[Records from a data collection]

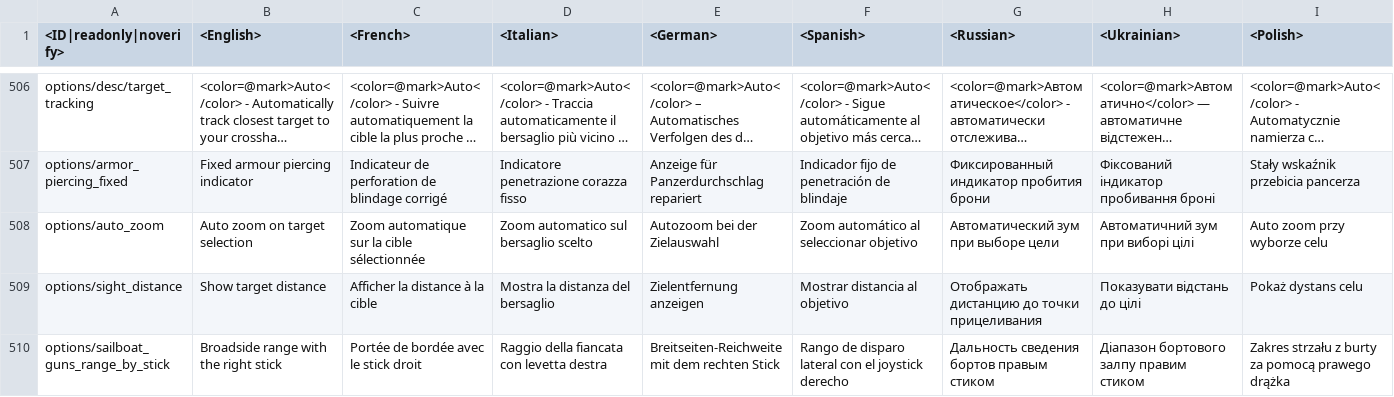
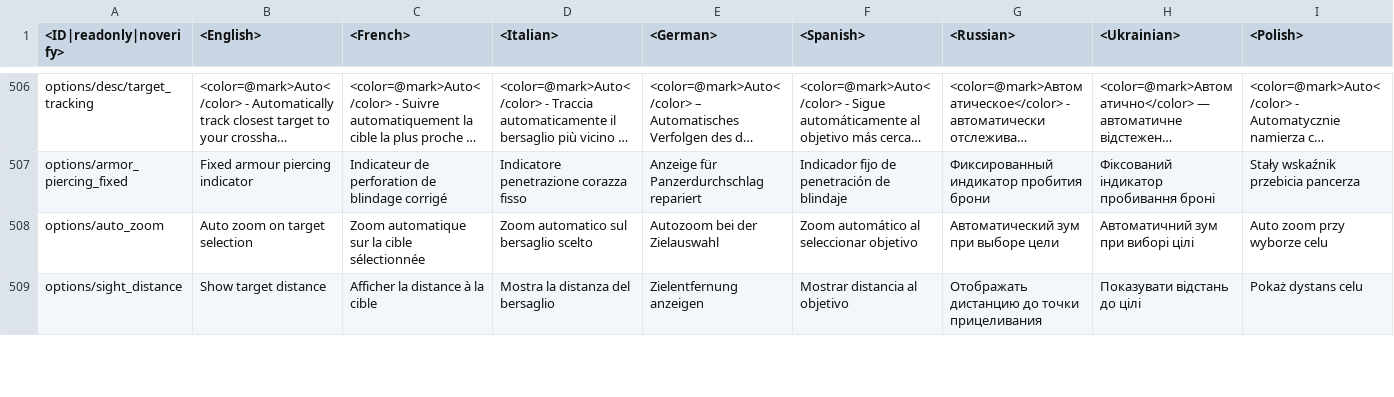
Before and after one commit to gszabi99/War-Thunder-Mobile-Datamine, a CSV file: lang.vromfs.bin_u/lang/menu_options.csv, drawn as a sheet; only a part is shown, gaps mark what is left out; long unchanged cells end in …; rows hold the shown columns only; the diff covers the shown part only; the diff names each change by its address in the sheet, - before the commit and + after, or states it on an @@ line.

```diff
--- a/lang.vromfs.bin_u/lang/menu_options.csv
+++ b/lang.vromfs.bin_u/lang/menu_options.csv
-row 510: options/sailboat_guns_range_by_stick | Broadside range with the right stick | Portée de bordée avec le stick droit | Raggio della fiancata con levetta destra | Breitseiten-Reichweite mit dem rechten Stick | Rango de disparo lateral con el joystick derecho | Дальность сведения бортов правым стиком | Діапазон бортового залпу правим стиком | Zakres strzału z burty za pomocą prawego drążka
```
Also changed, not shown: 1 removed row elsewhere in this file, lang.vromfs.bin_u/lang/menu_clan.csv, 50 other files.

# TASK
One exact copy of the data, no pictures: write it out line for line.

# SOLUTION FOR THIS PROBLEM
Before and after one commit to gszabi99/War-Thunder-Mobile-Datamine, a CSV file: lang.vromfs.bin_u/lang/menu_options.csv, drawn as a sheet; only a part is shown, gaps mark what is left out; long unchanged cells end in …; rows hold the shown columns only; the diff covers the shown part only; the diff names each change by its address in the sheet, - before the commit and + after, or states it on an @@ line.

```diff
--- a/lang.vromfs.bin_u/lang/menu_options.csv
+++ b/lang.vromfs.bin_u/lang/menu_options.csv
-row 510: options/sailboat_guns_range_by_stick | Broadside range with the right stick | Portée de bordée avec le stick droit | Raggio della fiancata con levetta destra | Breitseiten-Reichweite mit dem rechten Stick | Rango de disparo lateral con el joystick derecho | Дальность сведения бортов правым стиком | Діапазон бортового залпу правим стиком | Zakres strzału z burty za pomocą prawego drążka
```
Also changed, not shown: 1 removed row elsewhere in this file, lang.vromfs.bin_u/lang/menu_clan.csv, 50 other files.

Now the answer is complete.